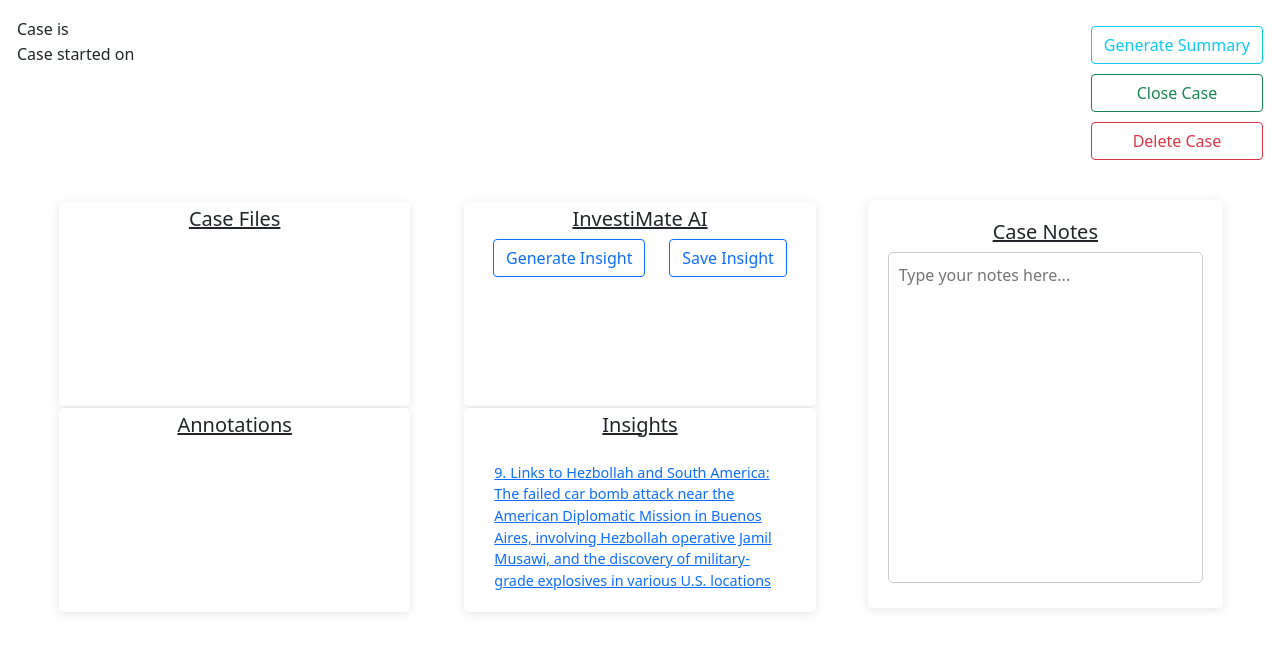
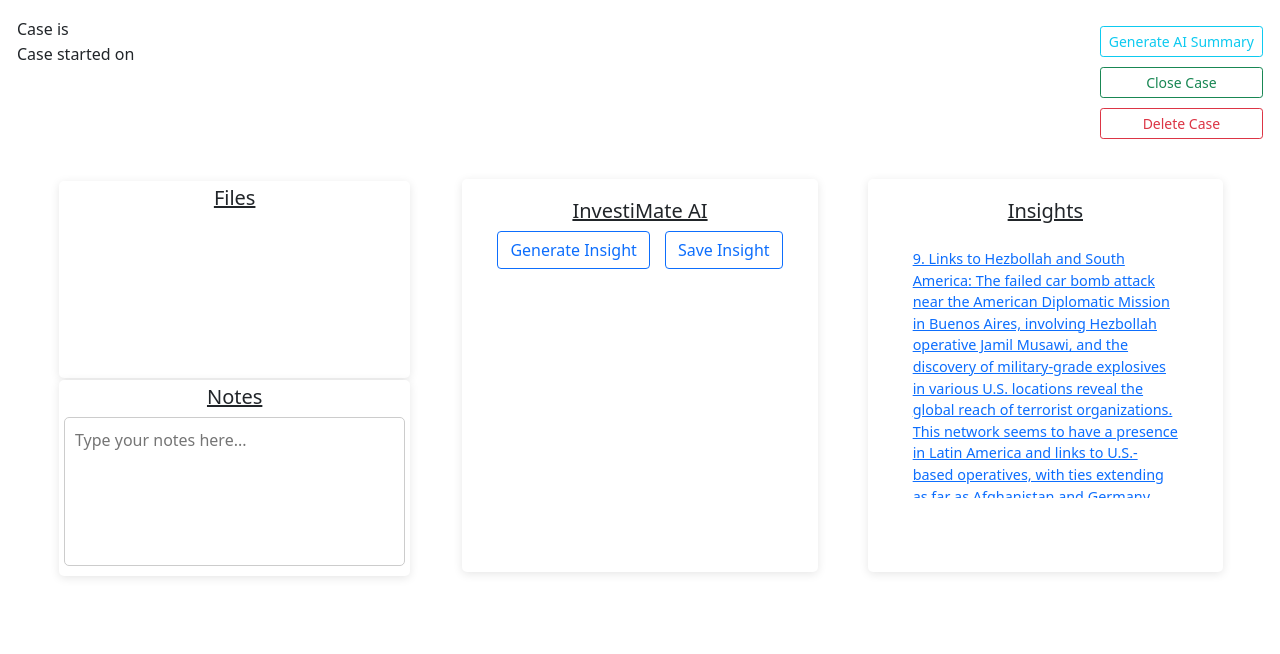
Before and after one commit to 0xdhairya/Investimate, a Django app: template investimate_project/investimate_app/templates/investimate_app/case.html in a window 1280 px wide. Shown: the part 95-749 px from the top of the page. Run offline with Django 5.2, Linux system fonts and the light colour scheme; the template is opened without the code that fills it: most values are stand-ins (such as "Sample title", 1, 10 or a date in 2020); data that the repository does not hold is empty.

Commit message:
layout changes

```diff
--- a/investimate_project/investimate_app/static/css/case.css
+++ b/investimate_project/investimate_app/static/css/case.css
@@ -30,7 +30,7 @@
   padding: 20px;
 }
 
-.files, .annotations, .aibox, .insights {
+.files, .notes {
   flex: 1;
   background-color: white;
   border-radius: 5px;
@@ -38,6 +38,17 @@
   margin: 2px;
   height: 50%;
   box-shadow: 0 2px 10px rgba(0, 0, 0, 0.1);
+}
+
+.notes textarea {
+  width: 100%;
+  height: 80%;
+  border: 1px solid #ccc;
+  resize: none;
+  padding: 10px;
+  font-size: 16px;
+  line-height: 1.5;
+  border-radius: 5px;
 }
 
 .file-list, .insight-list {
@@ -77,7 +88,7 @@
   justify-content: space-evenly;
 }
 
-.notes {
+.aibox, .insights {
   background-color: white;
   border-radius: 5px;
   margin-bottom: 20px;
@@ -85,17 +96,6 @@
   height: 100%;
   width: 100%;
   box-shadow: 0 2px 10px rgba(0, 0, 0, 0.1);
-}
-
-.notes textarea {
-  width: 100%;
-  height: 90%;
-  border: 1px solid #ccc;
-  resize: none;
-  padding: 10px;
-  font-size: 16px;
-  line-height: 1.5;
-  border-radius: 5px;
 }
 
 @media screen and (max-width: 768px) {
@@ -108,7 +108,7 @@
     justify-content: space-between;
     margin-bottom: 5px;
 }
-  .main-container {
+  .main-container, .ai-buttons {
     flex-direction: column;
   }
 }
--- a/investimate_project/investimate_app/static/js/case.js
+++ b/investimate_project/investimate_app/static/js/case.js
@@ -3,6 +3,7 @@ const populateCaseData = (caseData) => {
     document.getElementById('case-status').textContent = caseData.fields.status;
     document.getElementById('case-created_at').textContent = new Date(caseData.fields.created_at).toLocaleString();
     document.getElementById('case-description').textContent = caseData.fields.description;
+    document.getElementById('case-notes').textContent = caseData.fields.notes;
 }
 
 const applyHighlights = (annotations) => {
--- a/investimate_project/investimate_app/templates/investimate_app/case.html
+++ b/investimate_project/investimate_app/templates/investimate_app/case.html
@@ -36,17 +36,17 @@
       <div class="case-buttons">
         <form action="{% url 'close-case' case.id %}" method="post">
           {% csrf_token %}
-          <button type="submit" class="btn btn-outline-info w-100">Generate Summary</button>
+          <button type="submit" class="btn btn-sm btn-outline-info w-100">Generate AI Summary</button>
         </form>
         {% if case.status != 'Closed' %}
           <form action="{% url 'close-case' case.id %}" method="post">
             {% csrf_token %}
-            <button type="submit" class="btn btn-outline-success w-100">Close Case</button>
+            <button type="submit" class="btn btn-sm btn-outline-success w-100">Close Case</button>
           </form>
         {% endif %}
         <form action="{% url 'delete-case' case.id %}" method="post">
           {% csrf_token %}
-          <button type="submit" class="btn btn-outline-danger w-100">Delete Case</button>
+          <button type="submit" class="btn btn-sm btn-outline-danger w-100">Delete Case</button>
         </form>
       </div>
     </div>
@@ -79,14 +79,12 @@
     <div class="main-container">
       <div class="section-container">
         <div class="files">
-          <p class="h5 text-decoration-underline text-center">Case Files</p>
+          <p class="h5 text-decoration-underline text-center">Files</p>
           <ul class="file-list" id="file-list"></ul>
         </div>
-        <div class="annotations">
-          <center>
-            <p class="h5 text-decoration-underline">Annotations</p>
-          </center>
-          <ul id="annotationsList"></ul>
+        <div class="notes">
+          <p class="h5 text-decoration-underline text-center">Notes</p>
+          <textarea placeholder="Type your notes here..." id="case-notes"></textarea>
         </div>
       </div>
 
@@ -100,7 +98,9 @@
             <button class="btn btn-outline-primary">Save Insight</button>
           </div>
         </div>
+      </div>
 
+      <div class="section-container">
         <div class="insights">
           <p class="h5 text-decoration-underline text-center">Insights</p>
           <ul class="insight-list">
@@ -110,13 +110,6 @@
           </ul>
         </div>
       </div>
-
-      <div class="section-container">
-        <div class="notes">
-          <p class="h5 text-decoration-underline text-center">Case Notes</p>
-          <textarea placeholder="Type your notes here..."></textarea>
-        </div>
-      </div>
     </div>
   </div>
 {% endblock %}
```
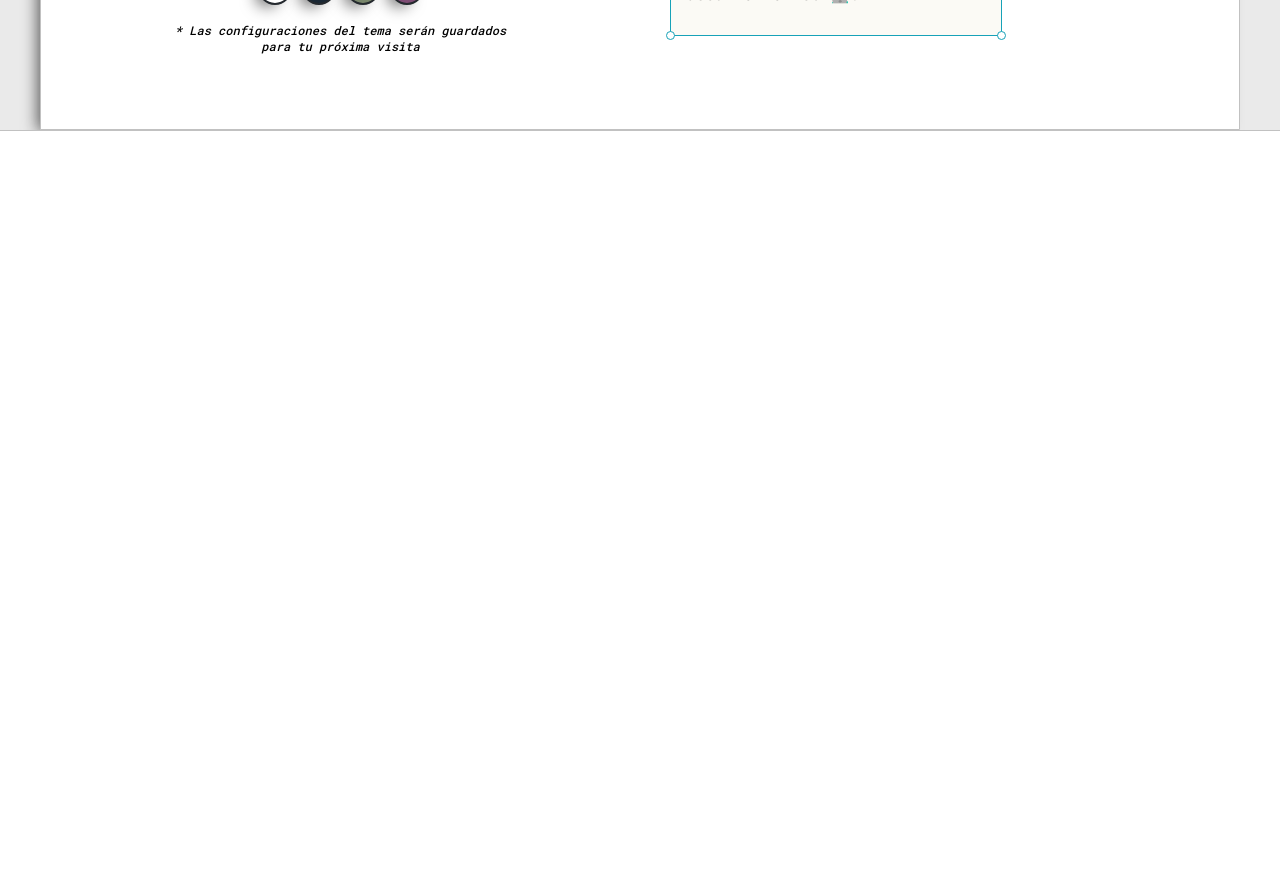
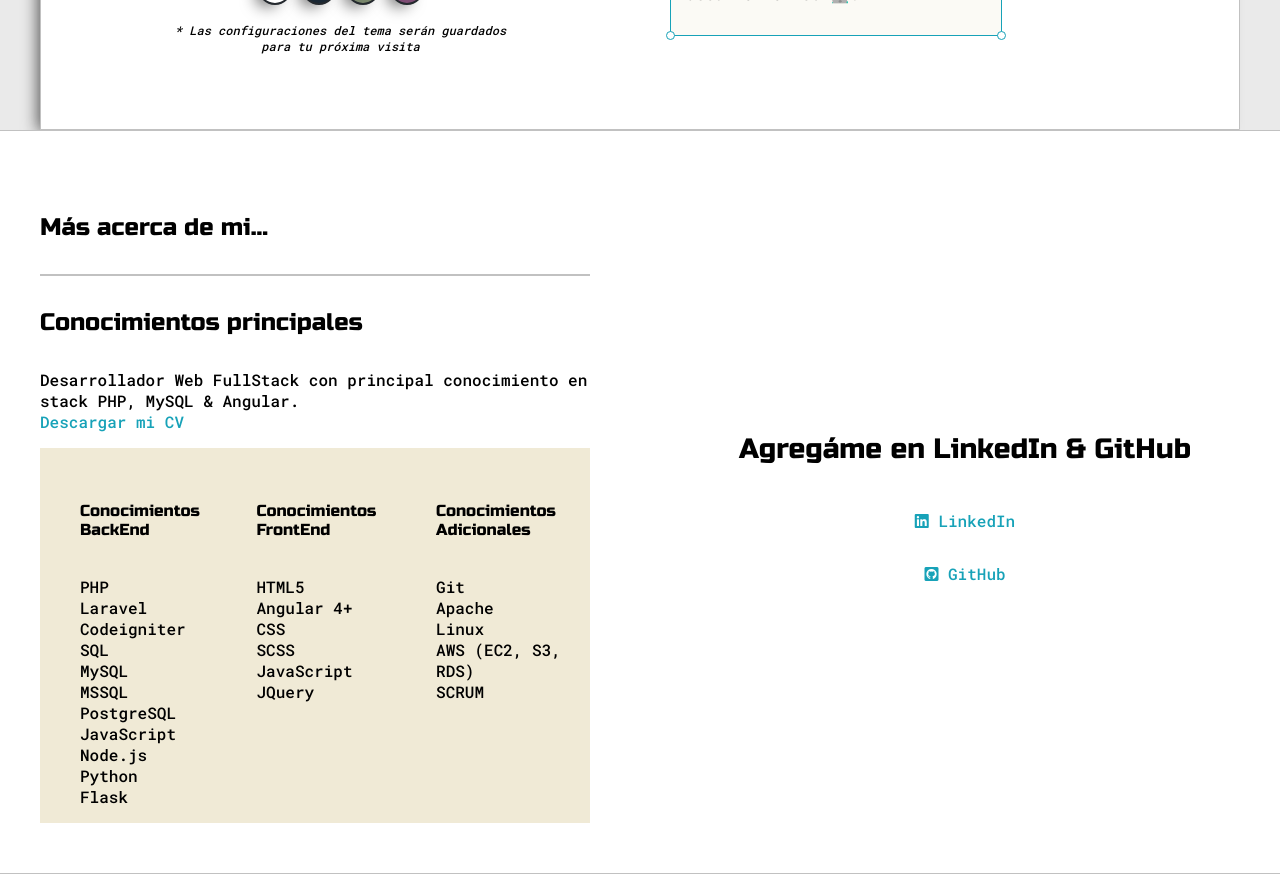
Before and after one commit to juanjo097/vue-portfolio, a Vue app: page / in a window 1280 px wide. Shown: the part 720-1594 px from the top of the page. Before the commit the page ends 851 px from the top, so only its background shows below. Built offline with nearby package versions, Linux system fonts and the light colour scheme.

Commit message:
add section about me completed

```diff
--- a/public/index.html
+++ b/public/index.html
@@ -6,8 +6,10 @@
 		<meta name="viewport" content="width=device-width, initial-scale=1, maximum-scale=1, minimum-scale=1" />
 		<link href="https://fonts.googleapis.com/css2?family=Russo+One&display=swap" rel="stylesheet">
 		<link href="https://fonts.googleapis.com/css2?family=Roboto+Mono:wght@500&family=Russo+One&display=swap" rel="stylesheet">
+		<link rel="stylesheet" href="https://use.fontawesome.com/releases/v5.15.2/css/all.css" integrity="sha384-vSIIfh2YWi9wW0r9iZe7RJPrKwp6bG+s9QZMoITbCckVJqGCCRhc+ccxNcdpHuYu" crossorigin="anonymous">
+
     <link rel="icon" href="<%= BASE_URL %>favicon.ico">
-		<title> Portafolio Juan José Rodríguez </title>
+		<title> Portfolio Juan José Rodríguez </title>
 
   </head>
   <body>
--- /dev/null
+++ b/src/components/About/About.css
@@ -0,0 +1,30 @@
+.s2
+{
+	background-color: var(--secondary_color);
+	border-bottom: 1px solid var(--border_color);
+	overflow: auto;
+}
+.about-wrapper
+{
+	display: grid;
+	grid-template-columns: repeat(auto-fit, minmax(320px, 1fr));
+	padding-top: 50px;
+	padding-bottom: 50px;
+	gap: 100px;
+}
+hr
+{
+    border: 1.5px solid var(--border_color);
+}
+#skills
+{
+	display: flex;
+	justify-content: space-evenly;
+	background-color: var(--preview_shadow);
+}
+.social-links
+{
+	display: grid;
+	align-content: center;
+	text-align: center;
+}
--- /dev/null
+++ b/src/components/About/About.vue
@@ -0,0 +1,76 @@
+<template>
+    <section class="s2">
+        <div class="main-container">
+            <div class="about-wrapper">
+                <div class="about-me">
+                    <h4>Más acerca de mi...</h4>
+                    <p></p>
+                    <p></p>
+                    <hr>
+
+                    <h4> Conocimientos principales</h4>
+                    <p> Desarrollador Web FullStack
+                        con principal conocimiento en stack
+                        PHP, MySQL & Angular. <br>
+                        <a target="_blank" download href="../../assets/others/CV.pdf">
+                            Descargar mi CV
+                        </a>
+                    </p>
+
+                    <div id="skills">
+                        <ul>
+                            <h6>Conocimientos BackEnd </h6>
+                            <li>PHP</li>
+                            <li>Laravel</li>
+                            <li>Codeigniter</li>
+                            <li>SQL</li>
+                            <li>MySQL</li>
+                            <li>MSSQL</li>
+                            <li>PostgreSQL</li>
+                            <li>JavaScript</li>
+                            <li>Node.js</li>
+                            <li>Python</li>
+                            <li>Flask</li>
+                        </ul>
+                        <ul>
+                            <h6>Conocimientos FrontEnd </h6>
+                            <li>HTML5</li>
+                            <li>Angular 4+</li>
+                            <li>CSS</li>
+                            <li>SCSS</li>
+                            <li>JavaScript</li>
+                            <li>JQuery</li>
+                        </ul>
+
+                        <ul>
+                            <h6>Conocimientos Adicionales </h6>
+                            <li>Git</li>
+                            <li>Apache</li>
+                            <li>Linux</li>
+                            <li>AWS (EC2, S3, RDS)</li>
+                            <li>SCRUM</li>
+                        </ul>
+                    </div>
+                </div>
+
+                <div class="social-links">
+                    <h3> Agregáme en LinkedIn & GitHub </h3>
+                    <p>
+                        <a target="_blank" href="https://www.linkedin.com/in/juan-jos%C3%A9-rodr%C3%ADguez-rangel-0101/">
+                            <i class="fab fa-linkedin"></i> LinkedIn
+                        </a>
+                    </p>
+                    <p>
+                        <a target="_blank" href="https://github.com/juanjo097">
+                            <i class="fab fa-github-square"></i> GitHub
+                        </a>
+                    </p>
+                </div>
+            </div>
+        </div>
+    </section>
+</template>
+
+<script setup>
+import './About.css';
+</script>
--- a/src/components/Presentation/Presentation.vue
+++ b/src/components/Presentation/Presentation.vue
@@ -59,5 +59,5 @@
 
 <script setup>
 import './Presentation.css';
-import MyPhoto from '../../assets/my-image.jpg';
+import MyPhoto from '../../assets/img/my-image.jpg';
 </script>
--- a/src/components/index.js
+++ b/src/components/index.js
@@ -1,6 +1,8 @@
 import Presentation from './Presentation/Presentation.vue';
+import About from './About/About.vue';
 
 export
 {
     Presentation,
+    About
 }
--- a/src/views/Home.vue
+++ b/src/views/Home.vue
@@ -1,7 +1,8 @@
 <template>
     <Presentation />
+    <About />
 </template>
 
 <script setup>
-    import { Presentation } from '../components';
+    import { Presentation, About } from '../components';
 </script>
```
Also changed, not shown: 2 other files (tests, documents, lock files or other folders).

Task goal: Please copy out each line of the listing above that contains the string "align".

Your response:
+	align-content: center;
+	text-align: center;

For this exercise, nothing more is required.